EXERCISE PROMPT
Repeat each entry as written, dropping any picture you find.

DATA FOR PROCESSING
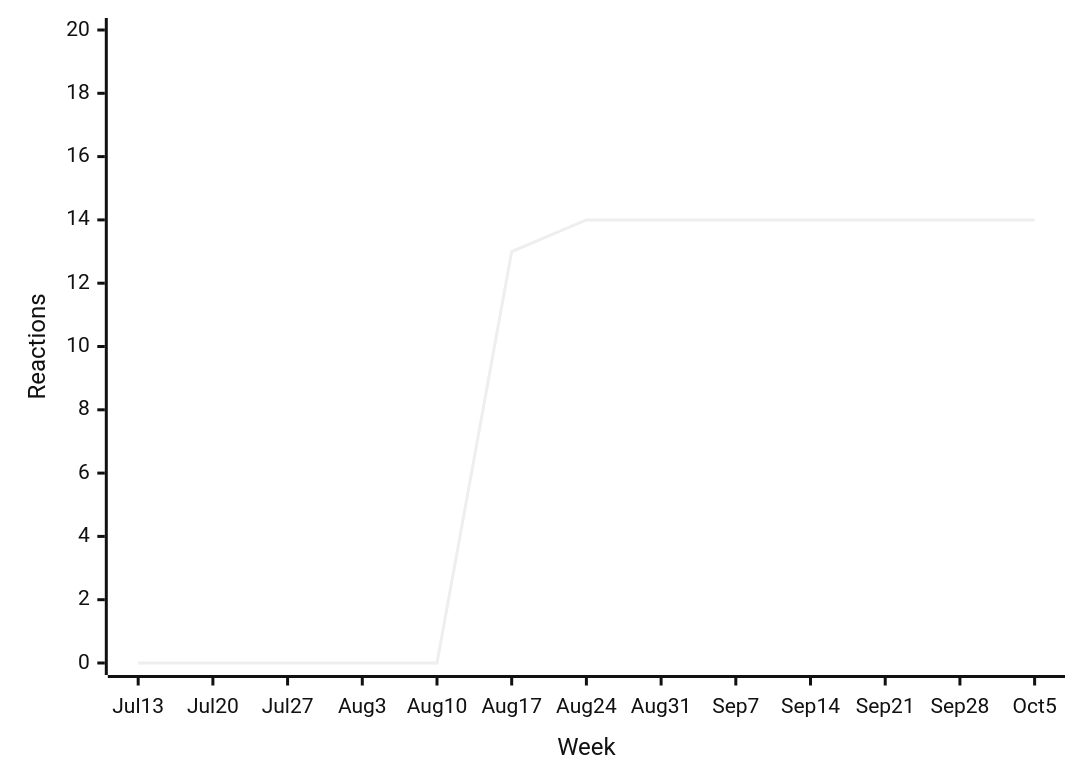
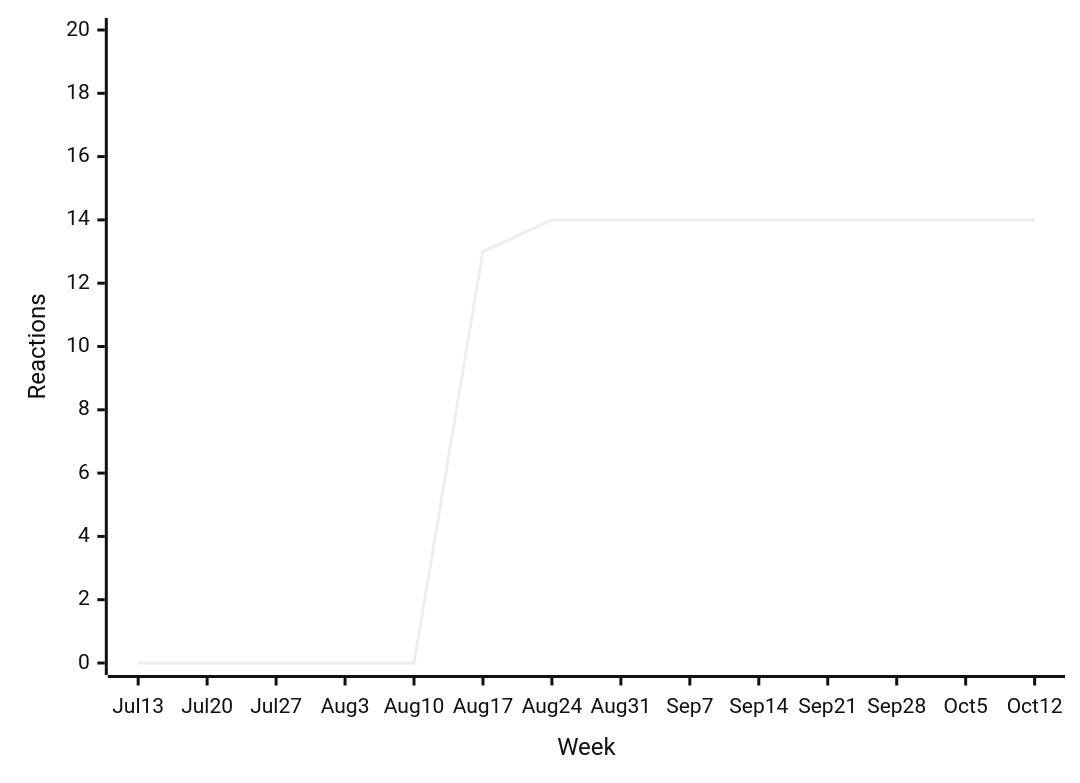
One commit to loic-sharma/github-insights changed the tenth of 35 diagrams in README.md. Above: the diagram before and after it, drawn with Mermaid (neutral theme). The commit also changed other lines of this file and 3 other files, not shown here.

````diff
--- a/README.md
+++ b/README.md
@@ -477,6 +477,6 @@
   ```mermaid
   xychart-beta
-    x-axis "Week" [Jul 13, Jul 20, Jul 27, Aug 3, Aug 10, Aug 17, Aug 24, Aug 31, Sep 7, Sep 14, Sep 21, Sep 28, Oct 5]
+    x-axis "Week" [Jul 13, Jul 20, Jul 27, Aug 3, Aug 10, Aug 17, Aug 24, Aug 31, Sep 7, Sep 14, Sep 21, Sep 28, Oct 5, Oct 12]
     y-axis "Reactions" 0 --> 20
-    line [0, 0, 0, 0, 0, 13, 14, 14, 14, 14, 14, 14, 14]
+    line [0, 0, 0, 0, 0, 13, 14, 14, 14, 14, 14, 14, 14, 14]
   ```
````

RESULT OF THE EXERCISE
One commit to loic-sharma/github-insights changed the tenth of 35 diagrams in README.md. Above: the diagram before and after it, drawn with Mermaid (neutral theme). The commit also changed other lines of this file and 3 other files, not shown here.

````diff
--- a/README.md
+++ b/README.md
@@ -477,6 +477,6 @@
   ```mermaid
   xychart-beta
-    x-axis "Week" [Jul 13, Jul 20, Jul 27, Aug 3, Aug 10, Aug 17, Aug 24, Aug 31, Sep 7, Sep 14, Sep 21, Sep 28, Oct 5]
+    x-axis "Week" [Jul 13, Jul 20, Jul 27, Aug 3, Aug 10, Aug 17, Aug 24, Aug 31, Sep 7, Sep 14, Sep 21, Sep 28, Oct 5, Oct 12]
     y-axis "Reactions" 0 --> 20
-    line [0, 0, 0, 0, 0, 13, 14, 14, 14, 14, 14, 14, 14]
+    line [0, 0, 0, 0, 0, 13, 14, 14, 14, 14, 14, 14, 14, 14]
   ```
````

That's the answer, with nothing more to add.